• EXERCISE
Each line that includes "Frontier" must be copied from the records.

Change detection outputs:
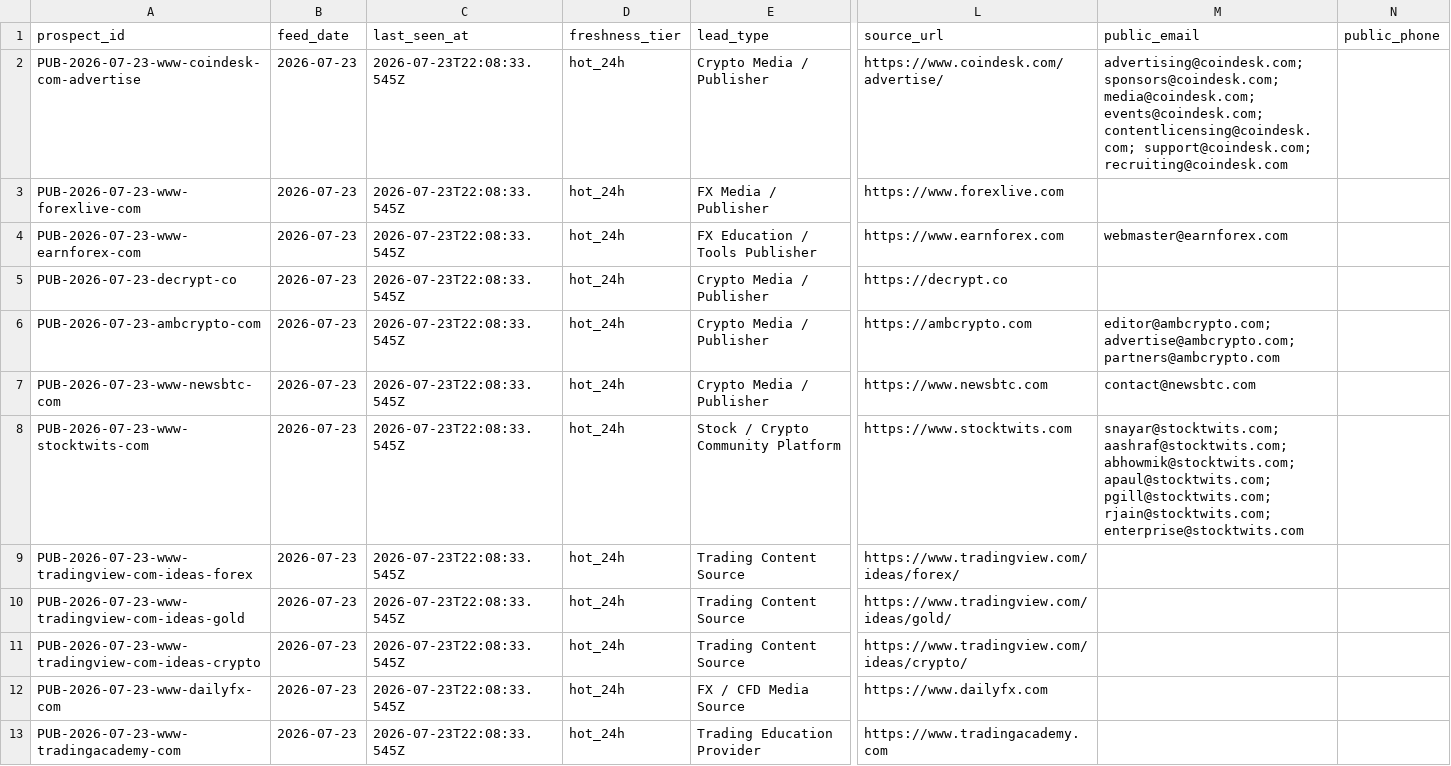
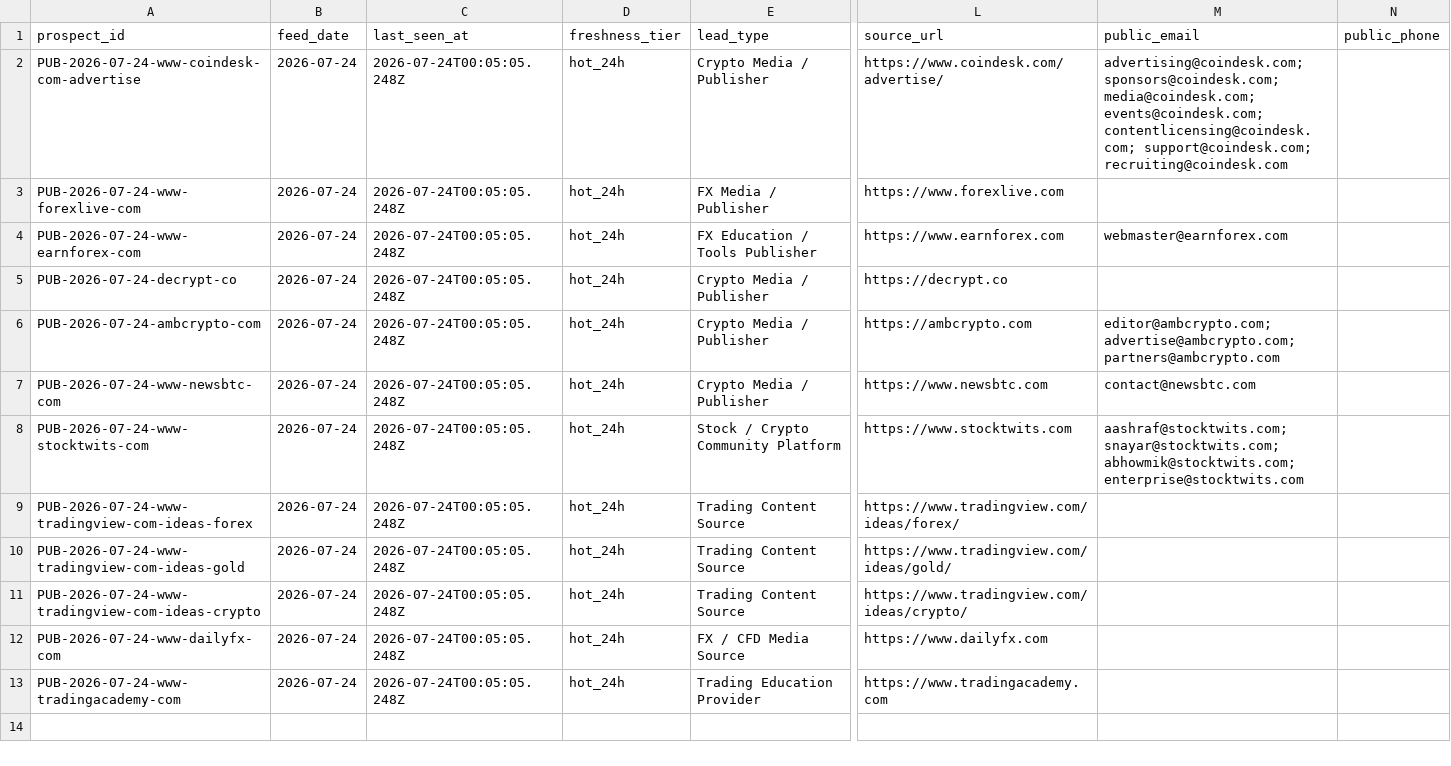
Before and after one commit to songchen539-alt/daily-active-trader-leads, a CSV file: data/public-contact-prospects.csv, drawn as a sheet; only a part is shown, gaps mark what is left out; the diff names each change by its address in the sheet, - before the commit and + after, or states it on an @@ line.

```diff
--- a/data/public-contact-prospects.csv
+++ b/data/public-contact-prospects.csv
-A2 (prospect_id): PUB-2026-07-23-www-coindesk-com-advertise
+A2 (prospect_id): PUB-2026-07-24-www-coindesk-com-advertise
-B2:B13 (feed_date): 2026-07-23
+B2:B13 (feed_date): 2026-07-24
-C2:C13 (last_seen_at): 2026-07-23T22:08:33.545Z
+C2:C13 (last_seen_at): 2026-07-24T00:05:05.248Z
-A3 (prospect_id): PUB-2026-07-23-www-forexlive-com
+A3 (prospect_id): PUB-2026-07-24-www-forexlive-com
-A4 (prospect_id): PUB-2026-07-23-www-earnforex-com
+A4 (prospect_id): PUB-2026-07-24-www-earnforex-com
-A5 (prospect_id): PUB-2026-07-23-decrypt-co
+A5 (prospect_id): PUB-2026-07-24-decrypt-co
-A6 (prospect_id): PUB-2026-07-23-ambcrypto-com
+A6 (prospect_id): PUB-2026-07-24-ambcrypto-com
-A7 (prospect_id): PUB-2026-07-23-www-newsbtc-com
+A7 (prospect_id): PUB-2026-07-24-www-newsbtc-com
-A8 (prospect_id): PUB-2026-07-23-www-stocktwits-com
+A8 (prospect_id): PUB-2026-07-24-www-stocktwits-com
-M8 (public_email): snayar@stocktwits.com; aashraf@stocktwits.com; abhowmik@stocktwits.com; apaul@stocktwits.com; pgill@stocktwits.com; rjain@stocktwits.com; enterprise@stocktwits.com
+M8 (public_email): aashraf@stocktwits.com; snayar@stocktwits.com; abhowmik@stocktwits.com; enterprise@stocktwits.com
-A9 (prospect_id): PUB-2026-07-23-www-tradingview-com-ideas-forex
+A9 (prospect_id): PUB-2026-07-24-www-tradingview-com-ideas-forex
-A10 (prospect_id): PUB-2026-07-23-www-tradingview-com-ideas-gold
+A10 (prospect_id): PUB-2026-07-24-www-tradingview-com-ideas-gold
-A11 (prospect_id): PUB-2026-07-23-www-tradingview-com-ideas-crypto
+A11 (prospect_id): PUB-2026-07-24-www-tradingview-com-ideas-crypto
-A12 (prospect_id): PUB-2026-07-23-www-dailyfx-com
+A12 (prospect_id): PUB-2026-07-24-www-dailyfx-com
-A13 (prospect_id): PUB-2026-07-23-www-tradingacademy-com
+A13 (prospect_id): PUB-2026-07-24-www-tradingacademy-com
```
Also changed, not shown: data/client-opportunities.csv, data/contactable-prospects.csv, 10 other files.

* * *

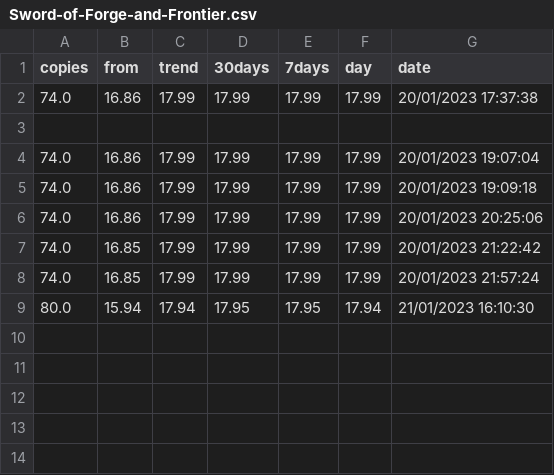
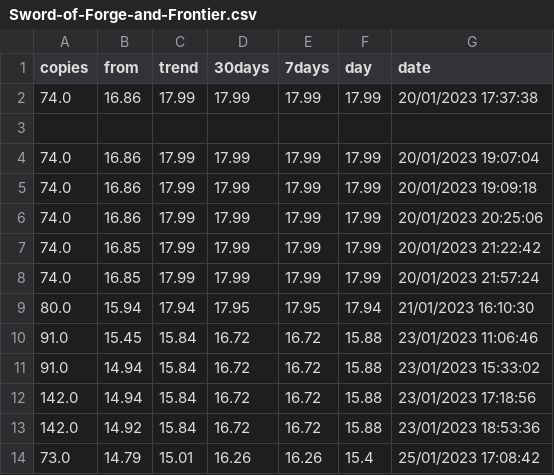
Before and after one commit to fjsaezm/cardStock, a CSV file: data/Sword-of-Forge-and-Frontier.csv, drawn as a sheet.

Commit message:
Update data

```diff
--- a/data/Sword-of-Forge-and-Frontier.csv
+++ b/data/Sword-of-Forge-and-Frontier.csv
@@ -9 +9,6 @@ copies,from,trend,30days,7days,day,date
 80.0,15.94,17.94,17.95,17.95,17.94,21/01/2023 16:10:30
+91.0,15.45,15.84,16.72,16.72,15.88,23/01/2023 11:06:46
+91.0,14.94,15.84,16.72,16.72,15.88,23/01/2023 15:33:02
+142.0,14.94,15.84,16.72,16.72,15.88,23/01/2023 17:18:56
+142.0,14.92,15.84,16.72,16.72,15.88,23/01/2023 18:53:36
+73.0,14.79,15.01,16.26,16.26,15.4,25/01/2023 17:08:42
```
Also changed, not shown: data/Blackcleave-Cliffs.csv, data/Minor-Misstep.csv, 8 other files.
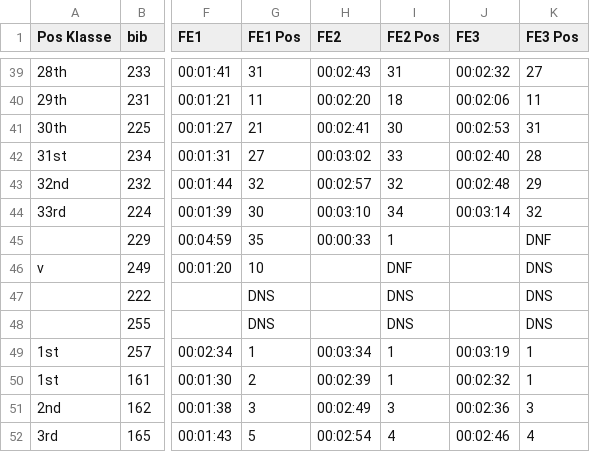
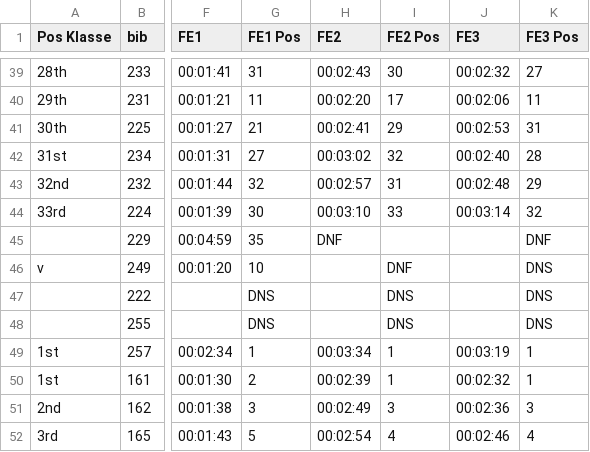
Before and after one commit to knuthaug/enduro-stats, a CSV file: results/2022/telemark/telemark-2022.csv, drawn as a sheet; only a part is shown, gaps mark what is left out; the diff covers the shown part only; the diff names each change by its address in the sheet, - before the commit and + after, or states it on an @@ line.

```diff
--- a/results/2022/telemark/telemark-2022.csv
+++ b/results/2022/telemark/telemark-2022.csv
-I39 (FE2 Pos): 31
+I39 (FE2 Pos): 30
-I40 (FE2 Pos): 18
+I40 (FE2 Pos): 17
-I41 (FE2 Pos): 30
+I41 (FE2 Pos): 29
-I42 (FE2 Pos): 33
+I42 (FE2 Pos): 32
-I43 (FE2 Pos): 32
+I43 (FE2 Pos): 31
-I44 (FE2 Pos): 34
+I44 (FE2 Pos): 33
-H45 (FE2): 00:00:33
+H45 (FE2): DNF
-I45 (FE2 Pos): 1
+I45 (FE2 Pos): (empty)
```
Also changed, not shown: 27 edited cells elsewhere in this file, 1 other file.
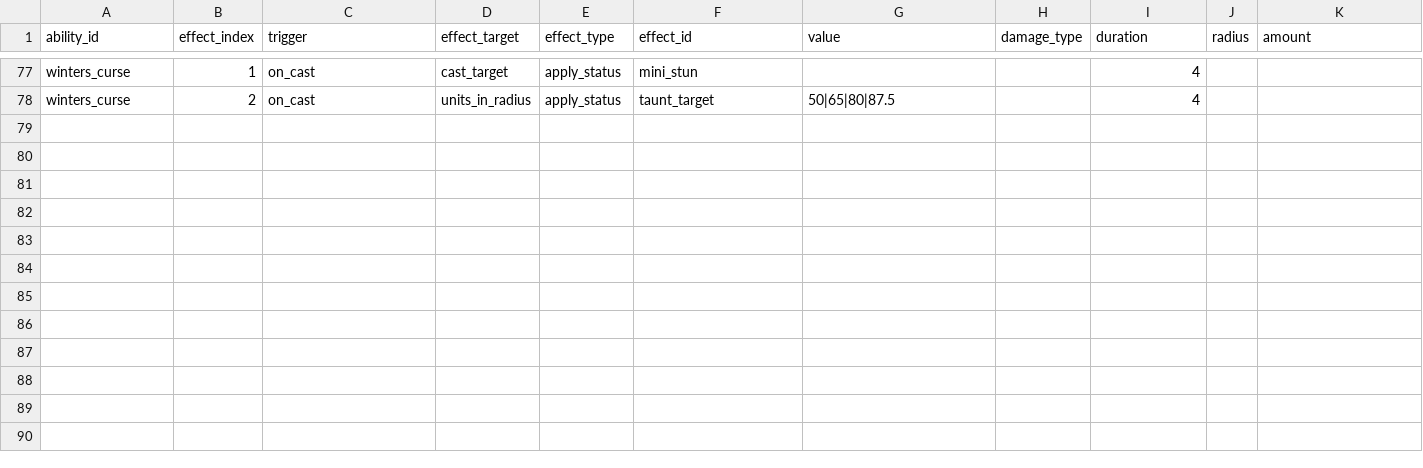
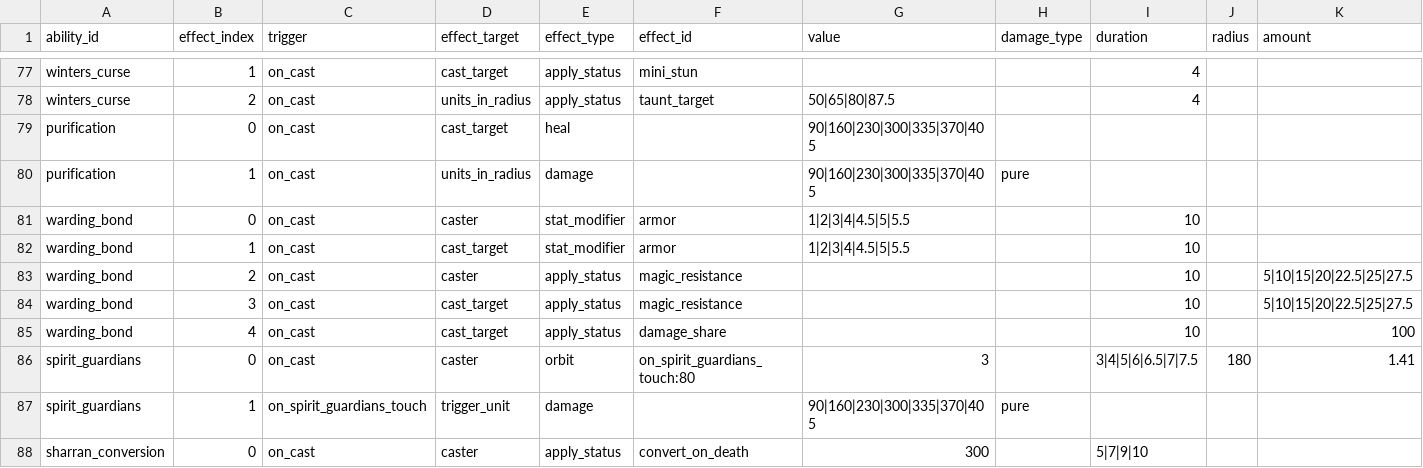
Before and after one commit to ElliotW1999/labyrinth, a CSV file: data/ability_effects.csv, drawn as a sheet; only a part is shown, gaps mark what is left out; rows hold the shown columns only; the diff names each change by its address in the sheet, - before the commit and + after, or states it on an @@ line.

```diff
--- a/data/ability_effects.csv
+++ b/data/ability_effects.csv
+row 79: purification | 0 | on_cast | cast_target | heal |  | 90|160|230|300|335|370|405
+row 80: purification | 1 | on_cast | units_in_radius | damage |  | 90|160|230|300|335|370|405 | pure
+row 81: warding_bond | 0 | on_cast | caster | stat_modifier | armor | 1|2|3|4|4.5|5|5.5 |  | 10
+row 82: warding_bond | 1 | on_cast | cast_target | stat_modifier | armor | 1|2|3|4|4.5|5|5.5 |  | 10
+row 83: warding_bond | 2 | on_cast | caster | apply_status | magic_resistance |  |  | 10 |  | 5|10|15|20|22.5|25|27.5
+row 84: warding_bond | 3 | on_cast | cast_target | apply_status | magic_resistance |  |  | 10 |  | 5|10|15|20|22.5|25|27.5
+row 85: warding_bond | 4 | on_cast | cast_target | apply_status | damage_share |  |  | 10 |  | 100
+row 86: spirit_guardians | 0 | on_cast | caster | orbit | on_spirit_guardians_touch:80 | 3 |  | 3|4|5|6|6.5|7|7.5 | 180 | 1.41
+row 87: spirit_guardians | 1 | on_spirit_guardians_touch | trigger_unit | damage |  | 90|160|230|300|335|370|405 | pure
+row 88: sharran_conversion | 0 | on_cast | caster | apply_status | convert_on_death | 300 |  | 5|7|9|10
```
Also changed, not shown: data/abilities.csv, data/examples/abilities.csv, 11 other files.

• RESPONSE AREA
Before and after one commit to fjsaezm/cardStock, a CSV file: data/Sword-of-Forge-and-Frontier.csv, drawn as a sheet.
--- a/data/Sword-of-Forge-and-Frontier.csv
+++ b/data/Sword-of-Forge-and-Frontier.csv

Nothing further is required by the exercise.